Even so, the cost of retrofitting your bike can be upwards of $400. (in parts and labor). Zinn’s higher end cranks go for $459. (and that doesn’t include the bottom bracket). If you have Campagnolo components, it is even more expensive to retrofit because of compatibility issues and for that reason alone you may want to make sure you outfit with Shimano components when you buy a new bike.
Now you can see why it is wise to consider crank arm length at the same time you purchase your frame. As an aside, it is important to also consider your seat and bar heights when changing your crank length. In other words, if you decrease your crank arm length by 10mm, you will have to increase your seat height by the same amount as well as handlebar height. You may need to reassess the fore/aft position of your saddle as well.
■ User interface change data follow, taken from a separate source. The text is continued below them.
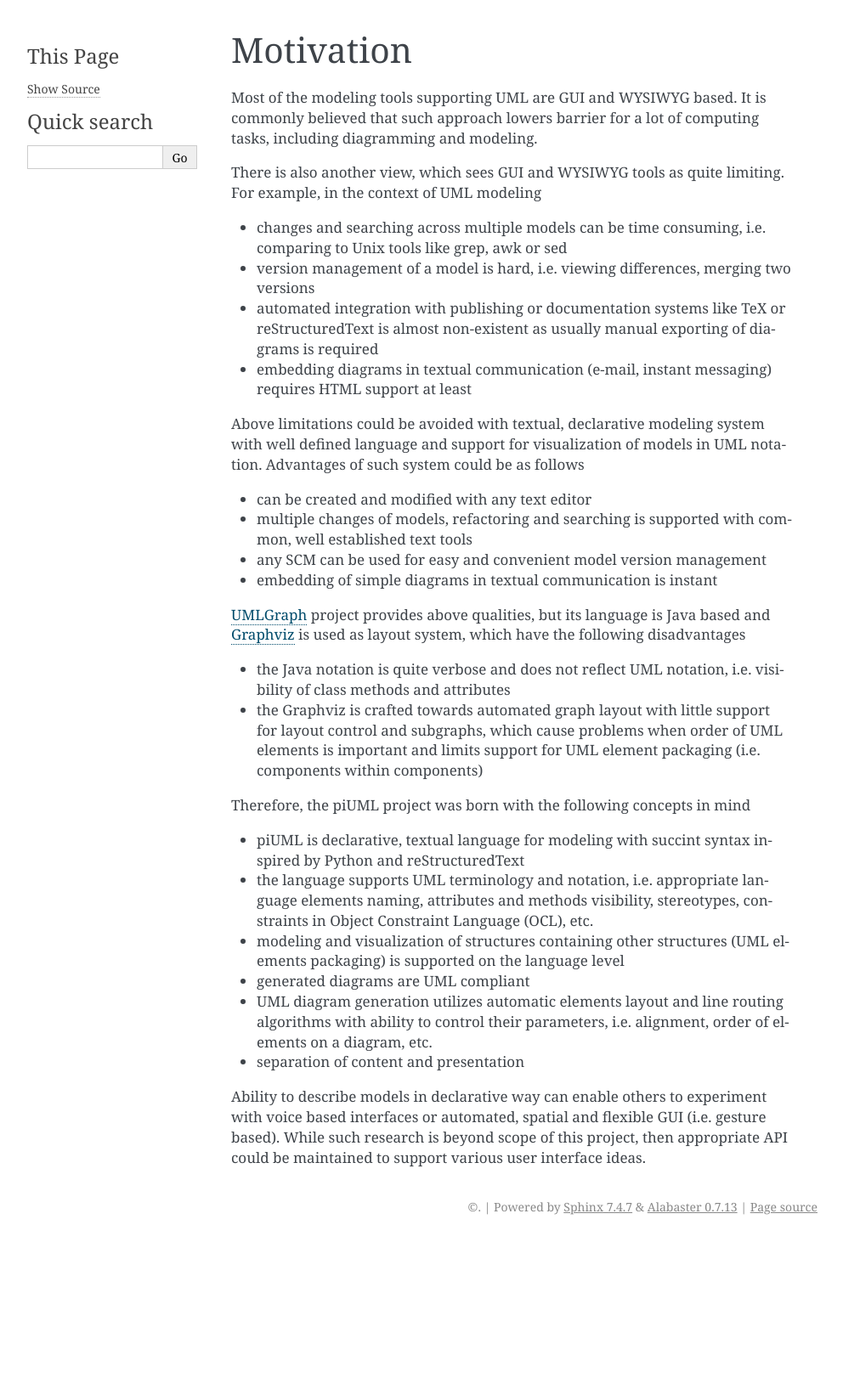
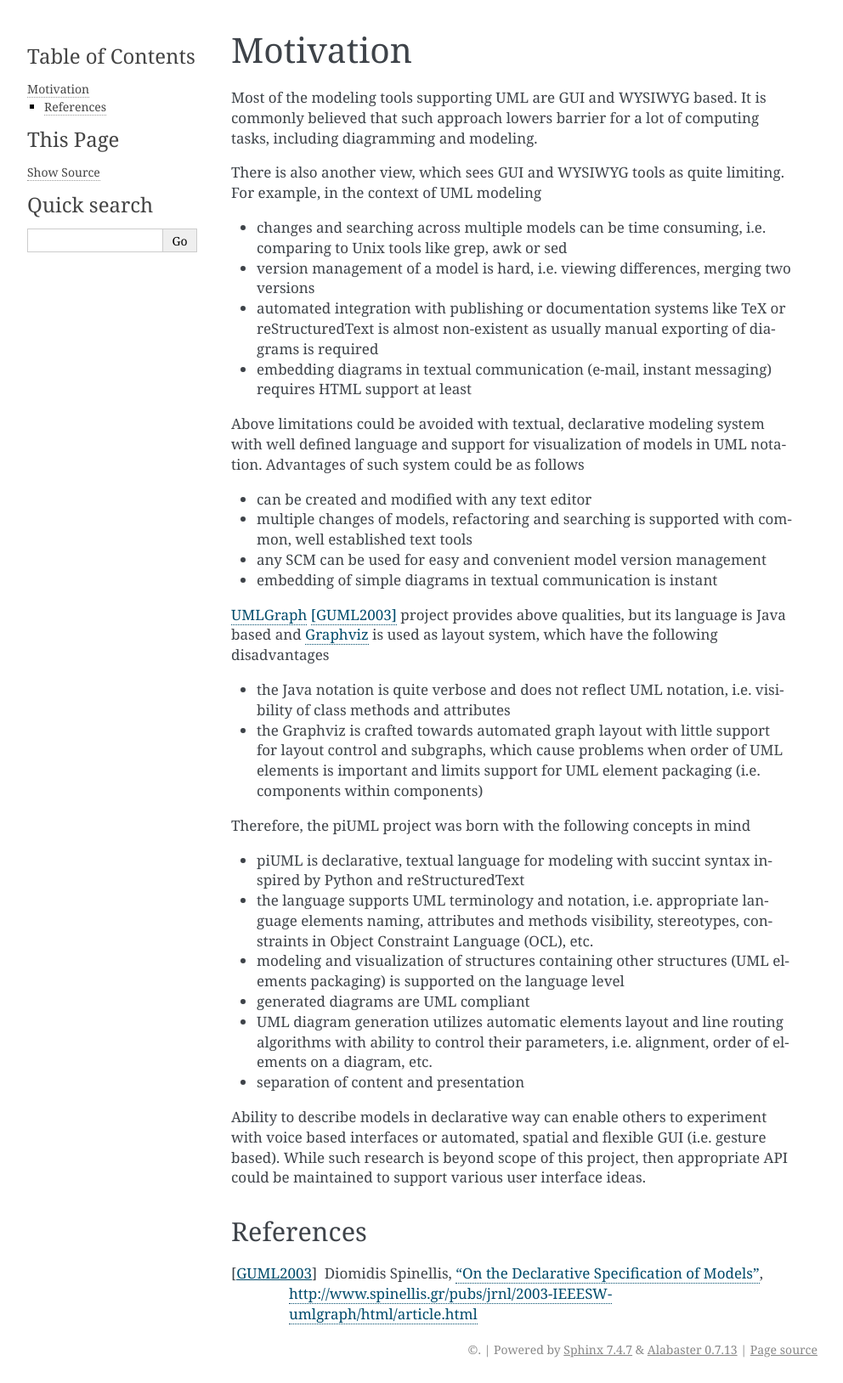
Before and after one commit to wrobell/piuml, a Sphinx documentation site: the page built from doc/hacking/motiv.rst, in a window 1280 px wide. Shown: the whole page at 85% size, without its empty margins (148-1140 px from the left). Built offline with Sphinx 7.4.7, drawn with Linux system fonts in a browser that asks for light colours; pages that are not in the unit, such as notebooks, are missing from menus; before the commit the page ends 1460 px from its top, so only the background shows below that.

Commit message:
- reference Diomidis Spinellis article

```diff
--- a/doc/hacking/motiv.rst
+++ b/doc/hacking/motiv.rst
@@ -28,9 +28,10 @@
 - any SCM can be used for easy and convenient model version management
 - embedding of simple diagrams in textual communication is instant
 
-`UMLGraph <http://www.umlgraph.org/>`_ project provides above qualities, but
-its language is Java based and `Graphviz <http://www.graphviz.org/>`_ is used as
-layout system, which have the following disadvantages
+`UMLGraph <http://www.umlgraph.org/>`_ [GUML2003]_ project provides above
+qualities, but its language is Java based and `Graphviz
+<http://www.graphviz.org/>`_ is used as layout system, which have the following
+disadvantages
 
 - the Java notation is quite verbose and does not reflect UML notation, i.e.
   visibility of class methods and attributes
@@ -59,4 +60,8 @@
 based). While such research is beyond scope of this project, then appropriate
 API could be maintained to support various user interface ideas.
 
+References
+----------
+.. [GUML2003] Diomidis Spinellis, `"On the Declarative Specification of Models" <http://www.spinellis.gr/pubs/jrnl/2003-IEEESW-umlgraph/html/article.html>`_, http://www.spinellis.gr/pubs/jrnl/2003-IEEESW-umlgraph/html/article.html
+
 .. vim: sw=4:et:ai
```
If you are a serious competitor, then an extensive fitting by a qualified bikefitter who can take exact measurements while assessing the condition of your joints (flexibility, prior injury, etc.) is warranted. Please be advised that both the level one Trek and Specialized bike fitting programs, which I attended, did not address crank arm length. However, without the extensive and expensive bike fitting, using Zinn’s formula might be the answer.
I would be remiss by not also mentioning Peter White who uses a slightly different formula to determine crank arm length. Peter uses a formula that is 18.5% of the distance from the top of the femur to the floor. He prefers to use crank arms from Specialties TA, a French company who manufactures them in these sizes: 150, 155, 160, 162.5 and 165 mm. He may be the best retailer for this particular brand. He also believes that the best approach is to try different lengths until you find the one that works best for you.
As usual, trying to come up with one exact formula that works for everyone is futile. Everyone’s body is different with a different history and different riding style.
As a petite woman cyclist, I’m here to encourage you to look at the basic proportionality of your body on your bike and realize that crank arm length is a primary consideration in proper bike fit. Since installing 155mm crank arms on my bike, I have not dropped my chain and the dead spots in my stroke are gone. I can ride with my hands off of the handlebars because I am not exceeding the range of motion in my knees, therefore I have more stability and control which also makes it easier to get out of the saddle. Though my endurance has significantly improved, I am still working on that category 2 climb, but am finding it easier with each attempt.
Crank arm length is not just an issue for petite women. My very best friend, a cyclist, Chiropractor and Acupuncturist is 5′ 5 1/2″ tall. Her inseam is 78 cm and she has just changed her crank arms from 170 to 165 mm and reports an instant improvement in her performance. “No more dead spots.” — just thought I should let you know– especially if you are 5’3″ or taller and think this article doesn’t apply to you.
Update: I recently took the time to determine if less is more, or if one can really approach the point of diminishing returns when it comes to crank arm length. After installing 145 mm crank arms, it only took me one ride to realize they were too short. How did I know? I lost all leverage when climbing, especially while off the saddle.